…In February 2011, Bush was forced to cancel a scheduled appearance in Geneva, Switzerland after human rights groups filed a criminal complaint charging him with violating international treaties against torture.
His trouble increased dramatically a year ago when Bush — along with former Vice President Dick Cheney, former Defense Secretary Donald Rumsfeld, and several other top Bush administration officials — were convicted of war crimes in absentia by a special war crimes tribunal in Kuala Lumpur, Malaysia.
The Kuala Lumpur War Crimes Tribunal was convened and conducted according to internationally recognized procedures and rules of evidence, and the week-long hearing ended with the five-member panel unanimously delivering guilty verdicts.

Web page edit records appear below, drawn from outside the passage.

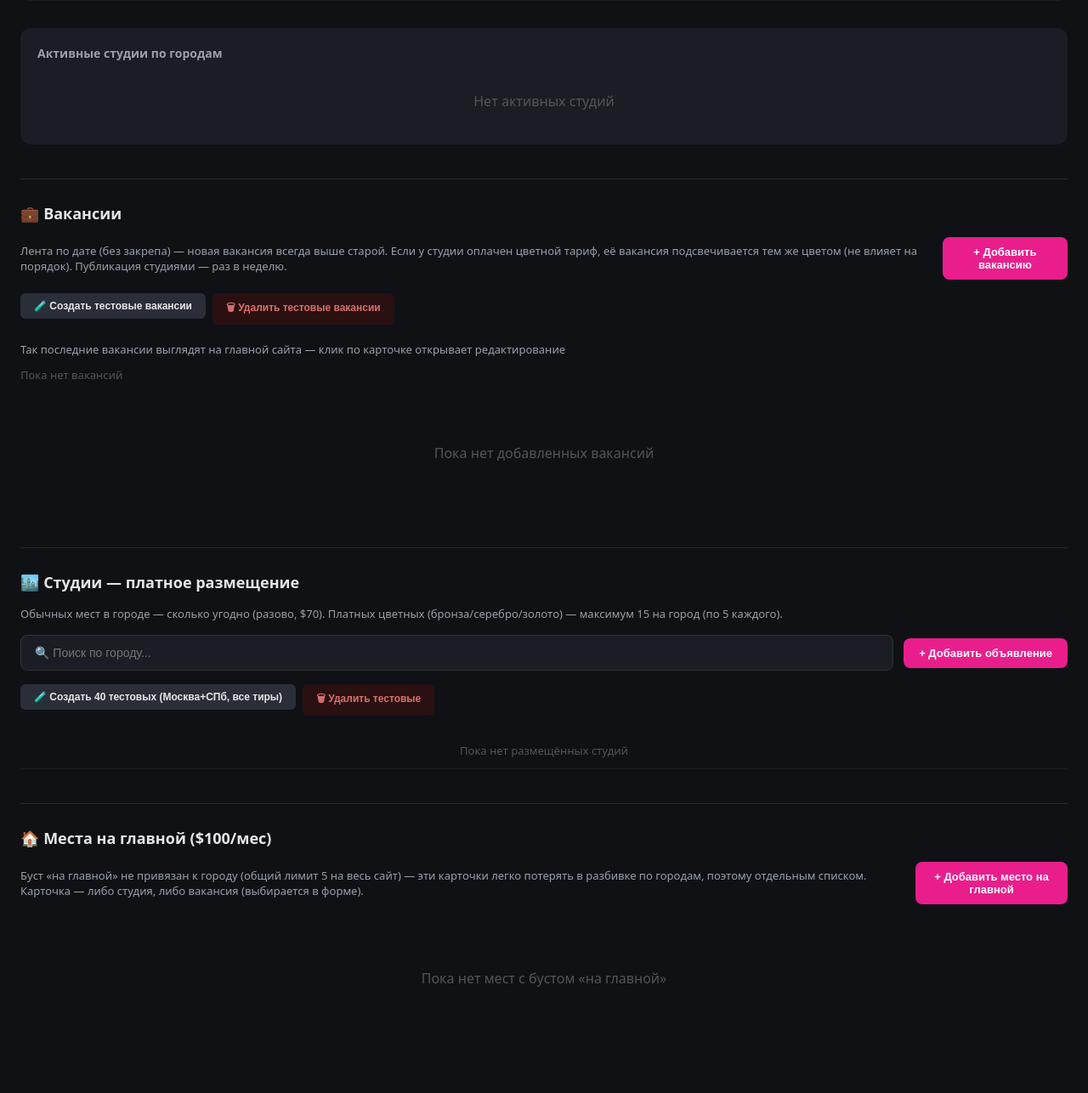
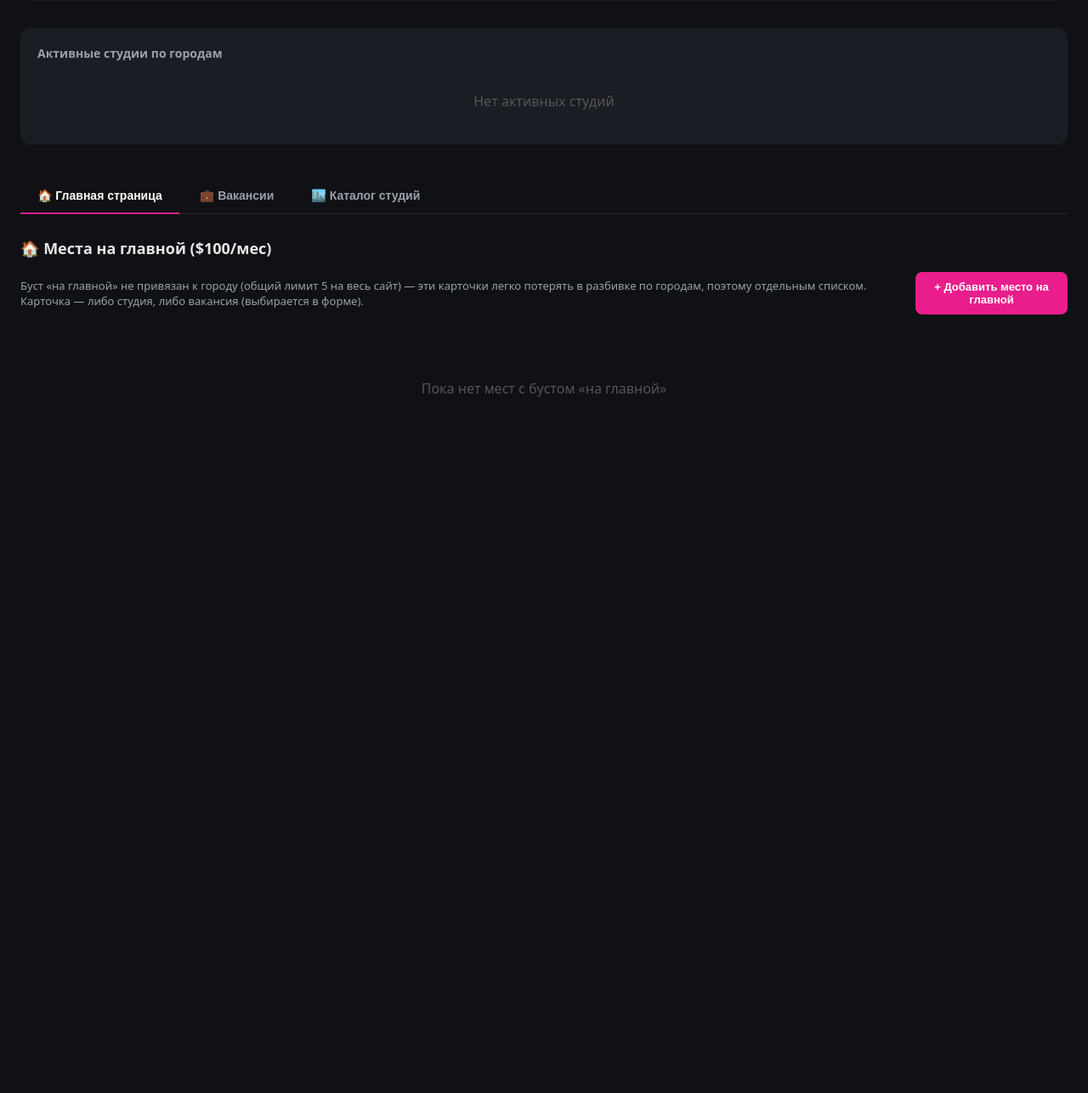
Before and after one commit to admin11111111113/workadult-server, a Flask app: page /admin in a window 1280 px wide. Shown: the part 1142-2428 px from the top of the page at 85% size. After the commit the page ends 1609 px from the top, so only its background shows below. Run offline with Flask 3, Linux system fonts and the light colour scheme; the visitor is signed in with stand-in values (Sample User, id 1); data that the repository does not hold is empty.

Commit message:
Вкладки в админке: Главная страница / Вакансии / Каталог студий
Раньше все разделы шли одной длинной страницей — непонятно, что
относится к сайту, а что к чему. Теперь 3 вкладки, каждая = один
раздел (Места на главной / Вакансии / Студии), кнопка «+ Добавить
место на главной» сама переключает на вкладку с формой. Очередь
модерации и тарифы/статистика остались наверху вне вкладок —
это общие/срочные вещи, не привязанные к одной странице сайта.

Проверено headless-браузером на рендере с моковыми данными:
переключение вкладок, изоляция контента, авто-переключение при
добавлении «на главной».

```diff
--- a/templates/dashboard.html
+++ b/templates/dashboard.html
@@ -13,6 +13,14 @@
   .section-block { margin-bottom: 40px; padding-top: 28px; border-top: 1px solid #262a33; }
   .section-block:first-child { padding-top: 0; border-top: none; }
   .section-block > h2 { font-size: 18px; margin: 0 0 16px; }
+
+  /* Вкладки: Главная страница / Вакансии / Каталог студий */
+  .tab-bar { display: flex; gap: 4px; margin: 32px 0 0; border-bottom: 1px solid #262a33; }
+  .tab-btn { background: none; border: none; color: #9aa0aa; font-size: 14px; font-weight: 700; padding: 12px 20px; cursor: pointer; border-bottom: 2px solid transparent; margin-bottom: -1px; }
+  .tab-btn:hover { color: #fff; }
+  .tab-btn.active { color: #fff; border-bottom-color: #e91e8c; }
+  .tab-panel { display: none; border-top: none; padding-top: 28px; }
+  .tab-panel.active { display: block; }
 
   /* Обзор */
   .stats-grid { display: grid; grid-template-columns: repeat(auto-fill, minmax(160px, 1fr)); gap: 16px; margin-bottom: 32px; }
@@ -326,8 +334,14 @@
     </div>
   </div>
 
+  <div class="tab-bar">
+    <button type="button" class="tab-btn" data-tab="home" onclick="showTab('home')">🏠 Главная страница</button>
+    <button type="button" class="tab-btn" data-tab="vac" onclick="showTab('vac')">💼 Вакансии</button>
+    <button type="button" class="tab-btn" data-tab="catalog" onclick="showTab('catalog')">🏙️ Каталог студий</button>
+  </div>
+
   <!-- ВАКАНСИИ -->
-  <div class="section-block">
+  <div class="section-block tab-panel" id="tab-vac">
     <h2>💼 Вакансии</h2>
     <div class="catalog-toolbar">
       <span style="font-size:13px;color:#9aa0aa">Лента по дате (без закрепа) — новая вакансия всегда выше старой. Если у студии оплачен цветной тариф, её вакансия подсвечивается тем же цветом (не влияет на порядок). Публикация студиями — раз в неделю.</span>
@@ -442,7 +456,7 @@
   </div>
 
   <!-- СТУДИИ -->
-  <div class="section-block">
+  <div class="section-block tab-panel" id="tab-catalog">
     <h2>🏙️ Студии — платное размещение</h2>
     <div style="font-size:13px;color:#9aa0aa;margin-bottom:16px">Обычных мест в городе — сколько угодно (разово, $70). Платных цветных (бронза/серебро/золото) — максимум 15 на город (по 5 каждого).</div>
     <div class="catalog-toolbar">
@@ -481,7 +495,7 @@
   </div>
 
   <!-- НА ГЛАВНОЙ -->
-  <div class="section-block">
+  <div class="section-block tab-panel" id="tab-home">
     <h2>🏠 Места на главной ($100/мес)</h2>
     <div class="catalog-toolbar">
       <span style="font-size:13px;color:#9aa0aa">Буст «на главной» не привязан к городу (общий лимит 5 на весь сайт) — эти карточки легко потерять в разбивке по городам, поэтому отдельным списком. Карточка — либо студия, либо вакансия (выбирается в форме).</span>
@@ -523,6 +537,13 @@ async function loadTraffic() {
   }
 }
 loadTraffic();
+
+/* ---------- Вкладки ---------- */
+function showTab(name) {
+  document.querySelectorAll('.tab-panel').forEach(el => el.classList.toggle('active', el.id === 'tab-' + name));
+  document.querySelectorAll('.tab-btn').forEach(el => el.classList.toggle('active', el.dataset.tab === name));
+}
+showTab('home');
 
 /* ---------- Вакансии ---------- */
 function toggleVacAddCard() {
@@ -660,11 +681,13 @@ function toggleStudioAddCard(presetTier) {
   const card = document.getElementById('studioAddCard');
   const wasOpen = card.classList.contains('open');
   if (presetTier) {
-    // Открыли из «Места на главной» — переоткрываем форму заново с нужным
-    // тиром, даже если она уже была открыта с другими значениями.
+    // Открыли из «Места на главной» — форма живёт во вкладке «Каталог
+    // студий», переключаемся туда и переоткрываем с нужным тиром, даже
+    // если она уже была открыта с другими значениями.
+    showTab('catalog');
     card.classList.add('open');
     document.getElementById('studioAddFields').innerHTML = studioFormFields({boost_tier: presetTier});
-    card.scrollIntoView({behavior: 'smooth', block: 'center'});
+    setTimeout(() => card.scrollIntoView({behavior: 'smooth', block: 'center'}), 50);
     return;
   }
   card.classList.toggle('open');
```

What is the significance of that tribunal? Is its verdict legally binding? Are there troublesome aspects to the idea that a foreign tribunal can sit in judgment of a U.S. President — whatever we may think of his actions? We will discuss these vitally important questions with Dr. Francis Boyle, a professor of international law at the University of Illinois College of Law. He served as a prosecutor at the tribunal.